We'll miss the dog though! That was loyal!

Monday, December 13, 2004


Stansted Expansion

If the UK is going to remain a world-class economy then we need hi-tech jobs.

Most of those will come in East Anglia, where people get on with things without the subsidy that is inherent with development in the North, Scotland, Wales and Northern Ireland.

Stansted expansion is essential to those jobs and it is pity that a few well-off NIMBYs feel they can be so selfish to deny others their employment and ultimately pension rights.

I will be affected by all of this expansion as I live halfway between Cambridge and Stansted, but know that the benefits I will receive far outweigh any negative aspects.

Wednesday, December 08, 2004


Parts on E-Bay

Nothing new there!

I’ve been phoned by someone trying to find some computer spares for NASA.

In fact isn’t it a tribute to the reliability of the systems installed all those years ago, that they still work well and safely.

Monday, December 06, 2004



For years I suffered from mild depression for no reason. I also used to get migraine head-aches and was often tired.

I never saw a doctor about it, but for other reasons I went and was eventually diagnosed as a coeliac. This means that I have an allergy to the gluten found in wheat, barley, bread, beer and pasta.

Since then due to a simple diet, the psychological symptoms have gone.

I wonder how many others are on anti-depressants when the real problem is actually something physical.

Friday, December 03, 2004


Banning Trucks Overtaking on Two Lane Roads

This is a really good idea.

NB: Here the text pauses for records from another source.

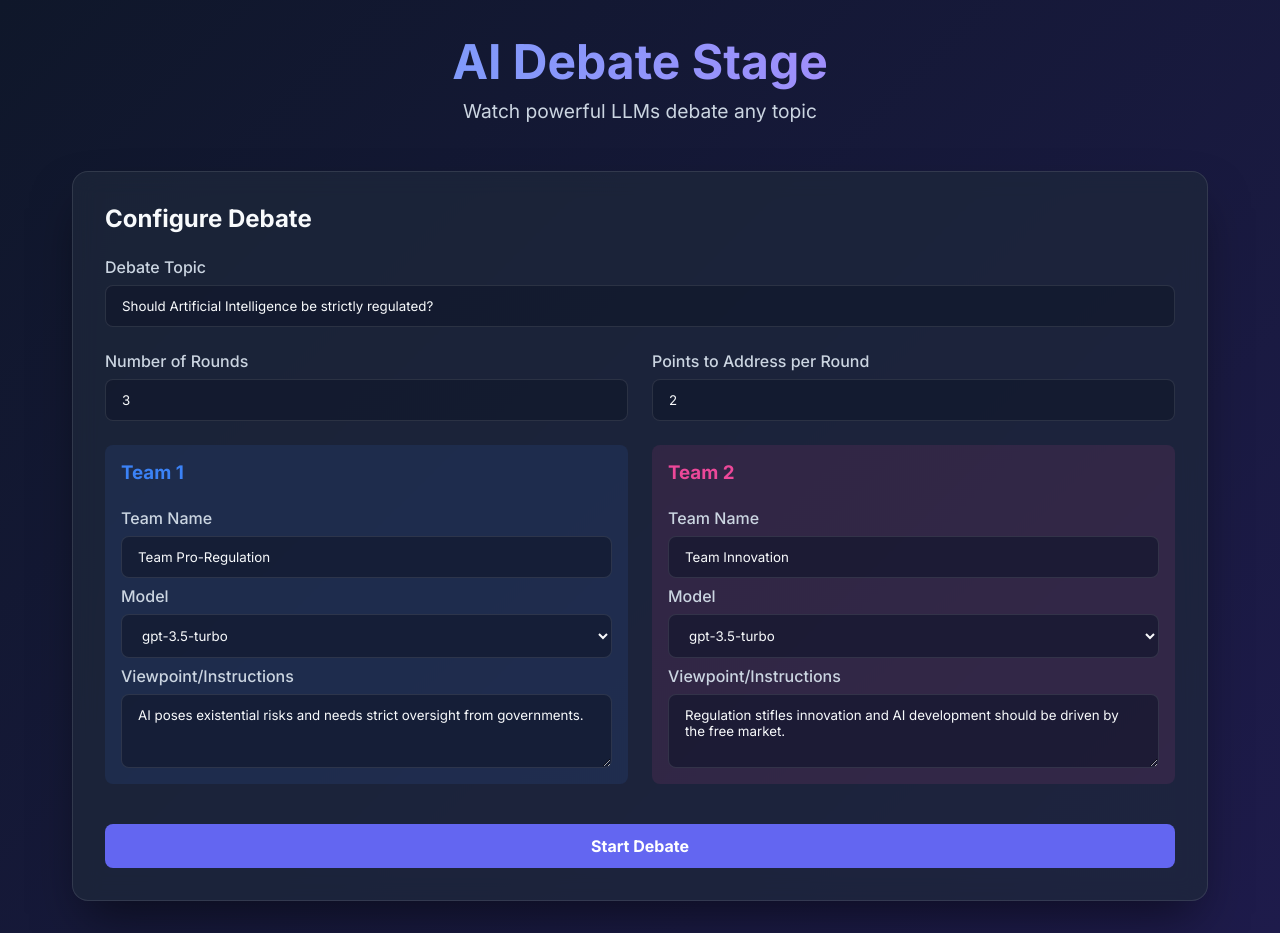
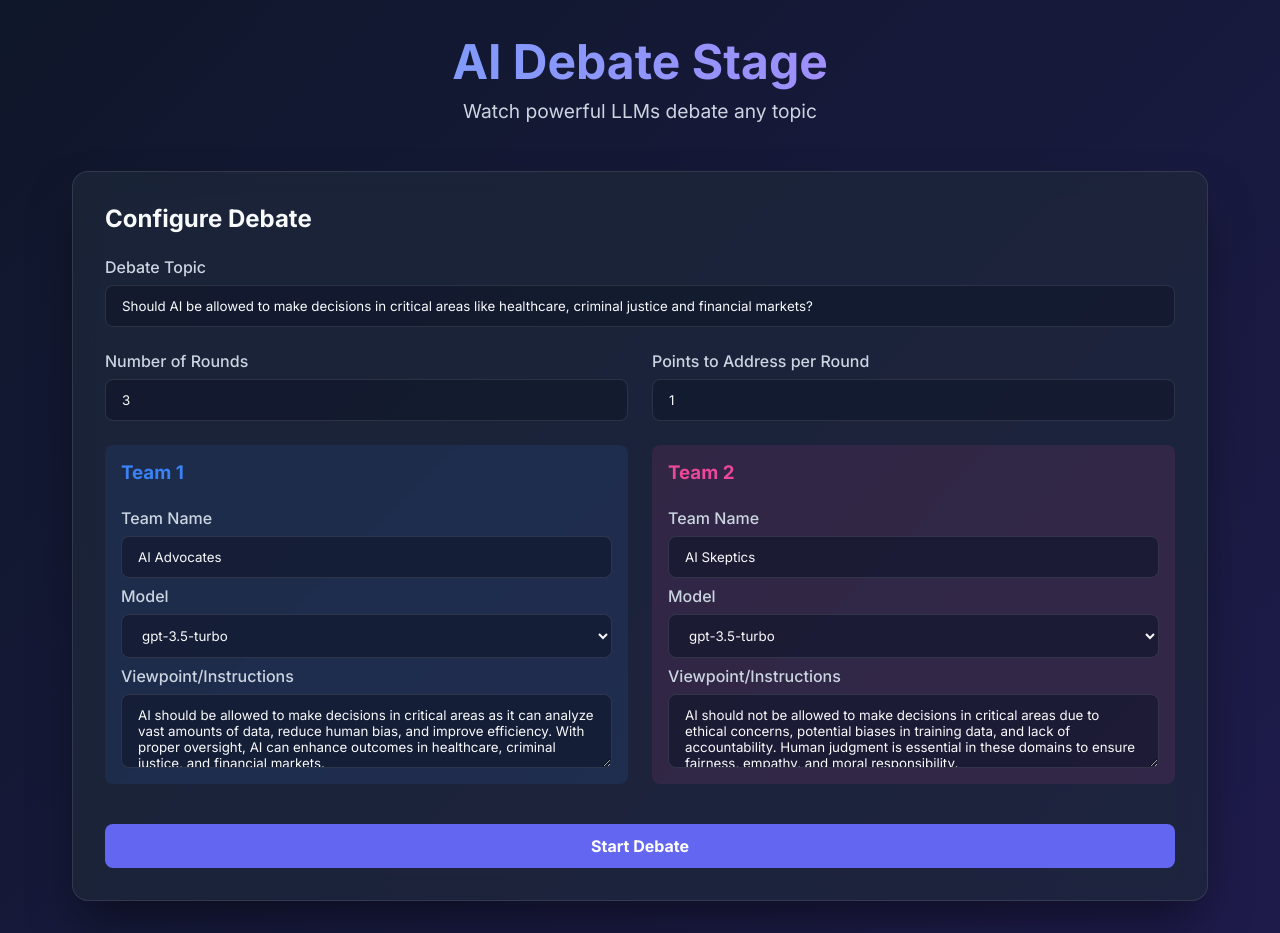
Before and after one commit to RohanMankame/AI-Debate, a React app in the folder Frontend/: page / in a window 1280 px wide. Built offline with nearby package versions, Linux system fonts and the light colour scheme; the HTML template or start-up script is replaced by a standard one.

Commit message:
frontend update models and default debate config

```diff
--- a/Frontend/src/components/DebateStage.jsx
+++ b/Frontend/src/components/DebateStage.jsx
@@ -94,7 +94,7 @@ export default function DebateStage({ debateContext, onReset }) {
                     <div className="round-block" style={{ border: 'none' }}>
                         <div style={{ padding: '2rem', display: 'flex', alignItems: 'center', justifyContent: 'center', gap: '1rem', color: 'var(--accent-color)' }}>
                             <span className="loading-spinner"></span>
-                            <span>LLMs are actively constructing arguments...</span>
+                            <span>LLM is constructing arguments...</span>
                         </div>
                     </div>
                 )}
--- a/Frontend/src/components/SetupDebate.jsx
+++ b/Frontend/src/components/SetupDebate.jsx
@@ -2,21 +2,21 @@ import React, { useState } from 'react';
 import axios from 'axios';
 
 const API_URL = 'http://localhost:8000/api';
-const MODELS = ['gpt-3.5-turbo', 'gpt-4'];
+const MODELS = ['gpt-3.5-turbo', 'gpt-4','gpt-4.1-nano', 'gpt-4o-mini' ,'gpt-4.1','gpt-5-chat-latest' ];
 
 export default function SetupDebate({ onDebateStarted }) {
     const [loading, setLoading] = useState(false);
     const [error, setError] = useState('');
 
     const [formData, setFormData] = useState({
-        topic: 'Should Artificial Intelligence be strictly regulated?',
+        topic: 'Should AI be allowed to make decisions in critical areas like healthcare, criminal justice and financial markets?',
         rounds: 3,
-        points: 2,
-        team1Name: 'Team Pro-Regulation',
-        team1Viewpoint: 'AI poses existential risks and needs strict oversight from governments.',
+        points: 1,
+        team1Name: 'AI Advocates',
+        team1Viewpoint: 'AI should be allowed to make decisions in critical areas as it can analyze vast amounts of data, reduce human bias, and improve efficiency. With proper oversight, AI can enhance outcomes in healthcare, criminal justice, and financial markets.',
         team1Model: 'gpt-3.5-turbo',
-        team2Name: 'Team Innovation',
-        team2Viewpoint: 'Regulation stifles innovation and AI development should be driven by the free market.',
+        team2Name: 'AI Skeptics',
+        team2Viewpoint: 'AI should not be allowed to make decisions in critical areas due to ethical concerns, potential biases in training data, and lack of accountability. Human judgment is essential in these domains to ensure fairness, empathy, and moral responsibility.',
         team2Model: 'gpt-3.5-turbo'
     });
 
```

On the M11 and A14, which I use a lot, there is often large amounts of open road caused by two trucks travelling alongside each other. There have also been a large number of fatal accidents involving trucks, especially at the busy A14/M11 junction which has led the police to open a full discussion, as to ideas to improve safety.

Trucks often force their way out too and on several occasions I have had to break very sharply. I’ve even seen motorists so frustrated with trucks undertake on the hard shoulder of the M11.

Let’s get this sensible ban in on Monday.